━━━━━ RECORDS SUPPLIED

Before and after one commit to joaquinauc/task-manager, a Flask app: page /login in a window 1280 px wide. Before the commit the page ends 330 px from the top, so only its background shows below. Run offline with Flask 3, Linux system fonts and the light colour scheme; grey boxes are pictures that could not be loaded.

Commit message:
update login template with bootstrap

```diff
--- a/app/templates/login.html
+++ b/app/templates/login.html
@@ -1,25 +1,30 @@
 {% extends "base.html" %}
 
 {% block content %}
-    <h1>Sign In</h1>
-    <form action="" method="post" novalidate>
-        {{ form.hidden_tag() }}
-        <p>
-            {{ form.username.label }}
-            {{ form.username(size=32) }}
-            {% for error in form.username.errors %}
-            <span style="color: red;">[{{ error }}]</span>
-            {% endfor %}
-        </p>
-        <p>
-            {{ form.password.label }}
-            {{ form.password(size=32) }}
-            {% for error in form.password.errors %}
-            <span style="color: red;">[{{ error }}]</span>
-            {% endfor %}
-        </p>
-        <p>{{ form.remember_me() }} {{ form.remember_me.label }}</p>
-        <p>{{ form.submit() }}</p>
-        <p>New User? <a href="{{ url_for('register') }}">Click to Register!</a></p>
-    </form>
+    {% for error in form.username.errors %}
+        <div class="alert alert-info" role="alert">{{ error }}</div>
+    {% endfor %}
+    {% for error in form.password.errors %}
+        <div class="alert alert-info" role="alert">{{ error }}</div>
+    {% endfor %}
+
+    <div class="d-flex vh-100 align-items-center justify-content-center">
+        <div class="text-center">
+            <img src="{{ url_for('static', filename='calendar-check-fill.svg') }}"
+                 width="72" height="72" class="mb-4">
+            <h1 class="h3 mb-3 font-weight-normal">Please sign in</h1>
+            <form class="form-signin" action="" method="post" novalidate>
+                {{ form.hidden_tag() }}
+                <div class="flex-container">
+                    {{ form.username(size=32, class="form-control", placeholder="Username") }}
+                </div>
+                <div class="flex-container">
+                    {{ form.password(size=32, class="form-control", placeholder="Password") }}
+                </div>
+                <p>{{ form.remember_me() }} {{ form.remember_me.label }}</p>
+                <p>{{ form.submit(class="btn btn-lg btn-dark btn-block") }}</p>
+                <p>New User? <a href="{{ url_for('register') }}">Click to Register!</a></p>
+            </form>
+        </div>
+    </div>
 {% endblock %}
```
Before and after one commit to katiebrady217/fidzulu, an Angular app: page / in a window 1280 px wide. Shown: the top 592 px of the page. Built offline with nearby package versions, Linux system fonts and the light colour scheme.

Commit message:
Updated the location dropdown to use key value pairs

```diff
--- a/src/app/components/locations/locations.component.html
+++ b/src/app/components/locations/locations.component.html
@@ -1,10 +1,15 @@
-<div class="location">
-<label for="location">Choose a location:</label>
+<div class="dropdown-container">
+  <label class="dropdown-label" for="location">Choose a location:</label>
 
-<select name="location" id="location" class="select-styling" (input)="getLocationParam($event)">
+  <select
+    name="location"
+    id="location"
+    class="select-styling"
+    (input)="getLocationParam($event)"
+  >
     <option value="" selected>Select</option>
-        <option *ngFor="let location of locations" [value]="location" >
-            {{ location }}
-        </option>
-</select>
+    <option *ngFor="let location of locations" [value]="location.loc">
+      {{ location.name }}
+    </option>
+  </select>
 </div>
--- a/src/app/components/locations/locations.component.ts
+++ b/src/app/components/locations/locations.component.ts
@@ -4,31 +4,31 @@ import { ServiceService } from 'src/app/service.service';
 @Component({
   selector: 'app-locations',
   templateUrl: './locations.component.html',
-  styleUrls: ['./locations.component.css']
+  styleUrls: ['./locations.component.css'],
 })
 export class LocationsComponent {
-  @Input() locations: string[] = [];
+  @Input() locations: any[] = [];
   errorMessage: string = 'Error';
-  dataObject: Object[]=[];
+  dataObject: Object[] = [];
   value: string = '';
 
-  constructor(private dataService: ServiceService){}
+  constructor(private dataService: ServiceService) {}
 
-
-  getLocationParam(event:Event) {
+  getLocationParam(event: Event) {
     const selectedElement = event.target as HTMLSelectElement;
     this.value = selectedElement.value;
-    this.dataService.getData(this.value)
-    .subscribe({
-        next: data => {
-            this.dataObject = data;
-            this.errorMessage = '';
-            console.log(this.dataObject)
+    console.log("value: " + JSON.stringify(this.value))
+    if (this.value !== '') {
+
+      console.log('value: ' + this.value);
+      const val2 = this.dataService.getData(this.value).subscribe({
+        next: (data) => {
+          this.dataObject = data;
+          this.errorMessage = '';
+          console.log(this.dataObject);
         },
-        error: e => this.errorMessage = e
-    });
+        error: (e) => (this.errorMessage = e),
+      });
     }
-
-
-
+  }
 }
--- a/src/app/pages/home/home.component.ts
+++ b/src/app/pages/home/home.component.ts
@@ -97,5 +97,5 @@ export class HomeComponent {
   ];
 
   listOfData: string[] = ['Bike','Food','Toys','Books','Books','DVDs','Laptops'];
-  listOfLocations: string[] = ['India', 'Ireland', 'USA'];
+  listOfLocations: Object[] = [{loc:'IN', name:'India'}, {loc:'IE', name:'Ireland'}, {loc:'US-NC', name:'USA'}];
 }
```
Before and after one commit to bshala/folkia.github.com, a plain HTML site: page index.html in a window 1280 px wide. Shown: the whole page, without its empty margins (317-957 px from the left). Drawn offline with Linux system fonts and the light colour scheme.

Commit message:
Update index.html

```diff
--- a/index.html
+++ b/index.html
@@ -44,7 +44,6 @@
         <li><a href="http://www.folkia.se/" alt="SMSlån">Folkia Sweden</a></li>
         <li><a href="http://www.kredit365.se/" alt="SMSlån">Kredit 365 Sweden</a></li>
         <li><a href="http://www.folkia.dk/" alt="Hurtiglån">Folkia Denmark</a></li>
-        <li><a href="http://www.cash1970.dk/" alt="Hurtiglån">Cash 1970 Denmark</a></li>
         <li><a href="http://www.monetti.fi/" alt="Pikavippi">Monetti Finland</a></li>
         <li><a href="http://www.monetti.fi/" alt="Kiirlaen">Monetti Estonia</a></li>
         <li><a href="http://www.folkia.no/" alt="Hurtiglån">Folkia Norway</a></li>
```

━━━━━━━━━━

EXERCISE REQUIREMENTS: Those lines of the records that contain the string "Hurtiglån" should be identified and copied.

RESPONSE:
         <li><a href="http://www.folkia.dk/" alt="Hurtiglån">Folkia Denmark</a></li>
-        <li><a href="http://www.cash1970.dk/" alt="Hurtiglån">Cash 1970 Denmark</a></li>
         <li><a href="http://www.folkia.no/" alt="Hurtiglån">Folkia Norway</a></li>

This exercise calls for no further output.